Easy Mode, you ask? Yes, indeed! One of the new features of the Collection is the Easy Mode, which takes you through all four games one after the other with Zero sporting maxed out weapon levels, a full stock of sub-tanks and all available Cyber-Elves with upgrades applied.
To say this cuts the difficulty a fair bit is an understatement, as I found it damn near impossible to kill myself outside of jumping into a pit. All in all, it's a neat idea, but I can't say I played around with it too much as the mode pretty much saps all form of difficulty from the games (I cleared Zero 1 in Easy in approx 40 minutes, and in 1:30:01 on Normal (a half hour of that was due to grinding weapons, something I wish they would have removed)).
I understand the idea of trying to make it easier for newer gamers or less skilled gamers to enjoy the games, but it really is nothing more than a glorified god mode with no challenge whatsoever that you're required to clear if you want to unlock 20 of the Collection's other big feature: Mod Cards.
Originally designed for Zero 3 through use of the Game Boy Advance's e-Reader accessory, these little doo-dads would let you pimp out your game in various ways. Want to make your Resistance Base pretty? Flowers on the deck and graffiti of Ciel on the walls to the rescue! Want your Flame EX Skill for the Buster Shot to kill a boss in 4 hits? There's a mod card for that too!
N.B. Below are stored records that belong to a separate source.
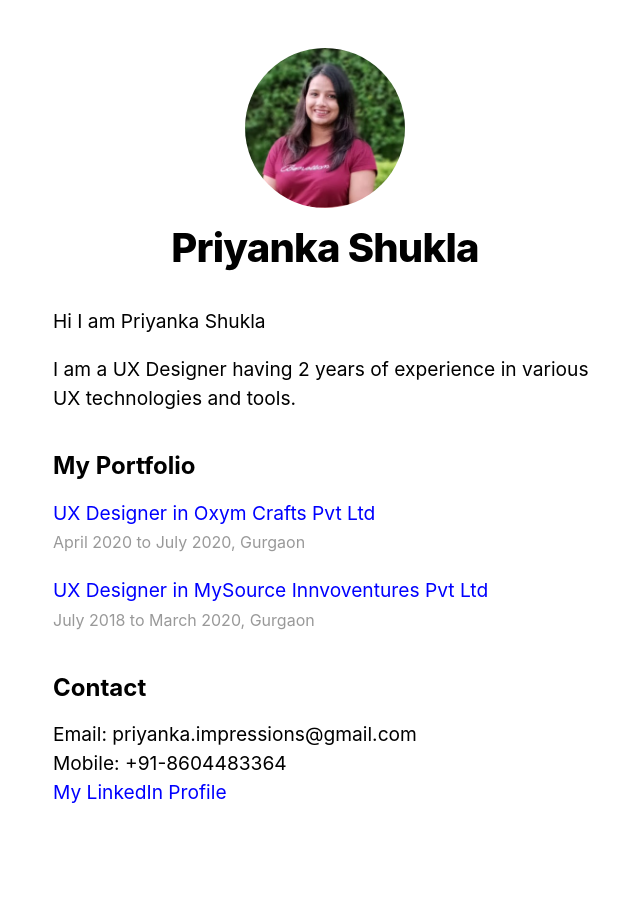
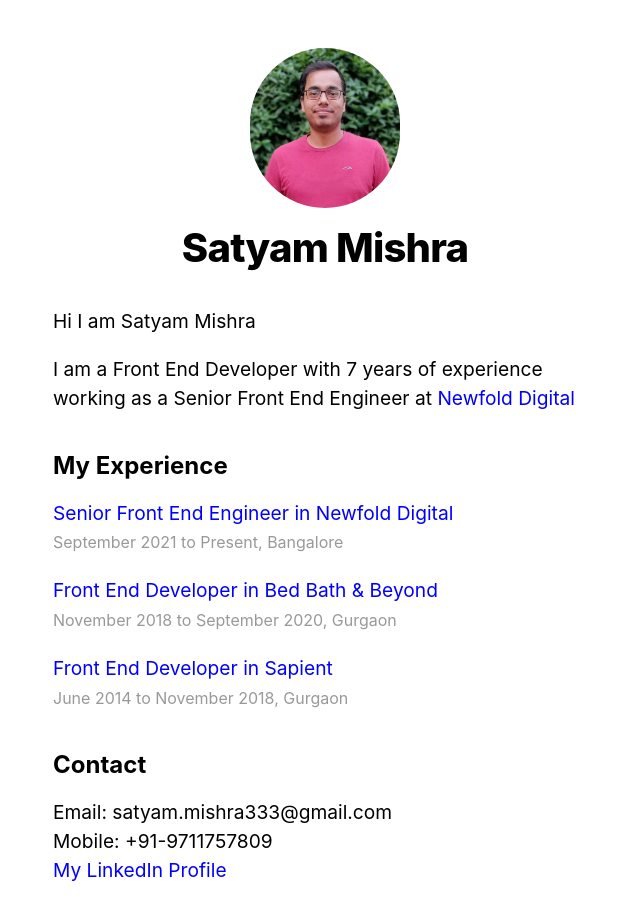
Before and after one commit to page-source/satyam-mishra-app, a Next.js app: page / in a window 1280 px wide. Shown: the top 920 px of the page, without its empty margins (315-955 px from the left). Built offline with nearby package versions, Linux system fonts and the light colour scheme.

Commit message:
Satyam Mishra app

```diff
--- a/components/layout.js
+++ b/components/layout.js
@@ -3,8 +3,8 @@ import styles from './layout.module.css'
 import utilStyles from '../styles/utils.module.css'
 import Link from 'next/link'
 
-const name = 'Priyanka Shukla'
-export const siteTitle = 'Priyanka Shukla | UX Designer'
+const name = 'Satyam Mishra'
+export const siteTitle = 'Satyam Mishra | Front End Developer'
 
 export default function Layout({ children, home }) {
   return (
@@ -13,7 +13,7 @@ export default function Layout({ children, home }) {
         <link rel="icon" href="/favicon.ico" />
         <meta
           name="description"
-          content="Priyanka Shukla Portfolio Website"
+          content="Satyam Mishra Website"
         />
         <meta
           property="og:image"
@@ -28,7 +28,7 @@ export default function Layout({ children, home }) {
         {home ? (
           <>
             <img
-              width='160px'
+              width='150px'
               height='200px'
               src="/images/profile.jpg"
               className={`${styles.headerHomeImage} ${utilStyles.borderCircle}`}
@@ -41,7 +41,7 @@ export default function Layout({ children, home }) {
             <Link href="/">
               <a>
                 <img
-                  width='160px'
+                  width='150px'
                   height='200px'
                   src="/images/profile.jpg"
                   className={`${styles.headerImage} ${utilStyles.borderCircle}`}
--- a/package.json
+++ b/package.json
@@ -1,5 +1,5 @@
 {
-  "name": "priyanka",
+  "name": "satyam-profile",
   "private": true,
   "scripts": {
     "dev": "next dev",
--- a/pages/index.js
+++ b/pages/index.js
@@ -21,13 +21,14 @@ export default function Home({allPostsData}) {
         <title>{siteTitle}</title>
       </Head>
       <section className={utilStyles.headingMd}>
-        <p>Hi I am Priyanka Shukla</p>
+        <p>Hi I am Satyam Mishra</p>
         <p>
-          I am a UX Designer having 2 years of experience in various UX technologies and tools.
+          I am a Front End Developer with 7 years of experience working as a Senior Front End Engineer at
+          <a href="https://newfold.com" className={utilStyles.postTitle} target="_blank"> Newfold Digital</a>
         </p>
       </section>
       <section className={`${utilStyles.headingMd} ${utilStyles.padding1px}`}>
-        <h2 className={utilStyles.headingLg}>My Portfolio</h2>
+        <h2 className={utilStyles.headingLg}>My Experience</h2>
         <ul className={utilStyles.list}>
           {allPostsData.map(({ id, date, title, dateRange }) => (
             <li className={utilStyles.listItem} key={id}>
@@ -46,11 +47,17 @@ export default function Home({allPostsData}) {
       <section className={`${utilStyles.headingMd} ${utilStyles.padding1px}`}>
         <h2 className={utilStyles.headingLg}>Contact</h2>
         <ul className={utilStyles.list}>
-            {`Email: priyanka.impressions@gmail.com`}
+            {`Email: satyam.mishra333@gmail.com`}
             <br/>
-            {`Mobile: +91-8604483364`}
+            {`Mobile: +91-9711757809`}
             <br/>
-            <a className={utilStyles.postTitle} href="https://linkedin.com/in/priyanka-shukla-344282144/" target="_blank" alt="linkedin profile">My LinkedIn Profile</a>
+            <a
+            className={utilStyles.postTitle}
+            href="https://www.linkedin.com/in/satyam-mishra-front-end/"
+            target="_blank"
+            alt="linkedin profile">
+              My LinkedIn Profile
+              </a>
         </ul>
       </section>
       </Layout>
--- /dev/null
+++ b/posts/1-sapient.md
@@ -0,0 +1,16 @@
+---
+title: 'Front End Developer in Sapient'
+dateRange: 'June 2014 to November 2018, Gurgaon'
+---
+
+My Contributions -
+
+- Started my career with Sapient Consulting in Gurgaon
+
+- Major experience gained in HTML, CSS, Javascript and React
+
+- Top performer award in Freshers' batch in 2014.
+
+- Worked with multiple clients during my tenure at Sapient
+
+- Milestone achievement: Got promoted after every 2 years from Junior Associate role to Senior Associate role in a span of 4 years.
--- /dev/null
+++ b/posts/2-bedbathbeyond.md
@@ -0,0 +1,12 @@
+---
+title: 'Front End Developer in Bed Bath & Beyond'
+dateRange: 'November 2018 to September 2020, Gurgaon'
+---
+
+My Contributions -
+
+- Worked on e-com application of North American giant Bed Bath & Beyond
+
+- Worked on application performance and improved performance scores by big numbers which ultimately helped business grow.
+
+- Star performer award in Q3-2019.
--- /dev/null
+++ b/posts/3-newfold.md
@@ -0,0 +1,14 @@
+---
+title: 'Senior Front End Engineer in Newfold Digital'
+dateRange: 'September 2021 to Present, Bangalore'
+---
+
+My Contributions -
+
+- Worked on Application migration of Bluehost India
+
+- Worked with a team of 3 front-end developers to migrate the Bluehost India application from Perl to React
+
+- Taking ownership of modules and delivering them within deadlines.
+
+- Worked on improving website performance of Bluehost India taking performance scores of both Desktop and Mobile from poor to moderate scores. This is still in progress.
--- a/posts/mezenor.md
+++ /dev/null
@@ -1,21 +0,0 @@
----
-title: 'UX Designer in MySource Innvoventures Pvt Ltd'
-dateRange: 'July 2018 to March 2020, Gurgaon'
----
-
-My Contributions -
-
-1. Worked on Adode Photoshop, Illustrator and Figma
-
-- Worked on brand website "Mezenor" from scratch: **https://mezenor.com**
-- Designed the production ready layouts, design formats, images.
-- Worked on almost all the pages on this application:
-- Some of the example pages are:
-
-  - Homepage: **https://mezenor.com/**
-
-  - About Page: **https://mezenor.com/about.html**
-
-  - Gallery Page: **https://oxymcrafts.com/gallery.php**
-
-- Created Images, Designs using the tools mentioned above.
--- a/posts/oxym-crafts.md
+++ /dev/null
@@ -1,20 +0,0 @@
----
-title: 'UX Designer in Oxym Crafts Pvt Ltd'
-dateRange: 'April 2020 to July 2020, Gurgaon'
----
-
-My Contributions -
-
-1. Worked on Adode Photoshop and Figma
-
-- Worked in team of 3 to design the company website for Oxym Crafts Pvt Ltd.
-- **Pages I worked on are**:
-
-  - Homepage: **https://oxymcrafts.com/**
-
-  - Ethnic Page: **https://oxymcrafts.com/indianethnics.php**
-
-  - Gallery Page: **https://oxymcrafts.com/gallery.php**
-
-- Created Images, Designs using the tools mentioned above.
-- Started working on Company's new brand Go4Ethnic (https://go4ethnic.com), but due to covid and finance issues, company scrapped all the programs.
```
Also changed, not shown: public/images/profile.jpg.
100 of these exist, and to get them all you'll have to clear each game, which is a good thing and a bad. It gives you added incentive to replay Zero 3 again, but may put off people who find the games daunting. Still, it makes a fun game even better, albeit even easier than it already is. And sadly, the Mod Cards only apply for Zero 3; had you been able to use these with Zero 1, oh boy that would be epic...
Other things to note are some of the minor tweaks to the game, with Ciel getting a whole new frame of animation when she walks, Zero 2's multiplayer being removed, and all references to death being removed. I'm serious, nobody really dies anymore, it's either perish, finished, retired or something else similar to it. Ah well, it's not like it could get any goofier or the like.
Shut up, Heero.
Nonetheless, the Collection is very good and sports FAR more extras than Operate Shooting Star did, and the price is right, too. But is the game worth it? I have to admit that even with all of these new additions to the core games, if you already own Zero 1 to Zero 4, then you're better off not getting this. If you don't own all the Zero games, though, then by all means go nab this little gem. It's worth your money.
That's it! Now go play your copies of Zero and splatter the walls, be it your face or the enemies faces all while hoping we get a collection for other games, like Legends *HINT HINT COUGH COUGH*
Sorry about that, something in my throat. I'm all better now.
~Ryudo, who found the games enjoyable in the order of Zero 3, 4, 1, and 2.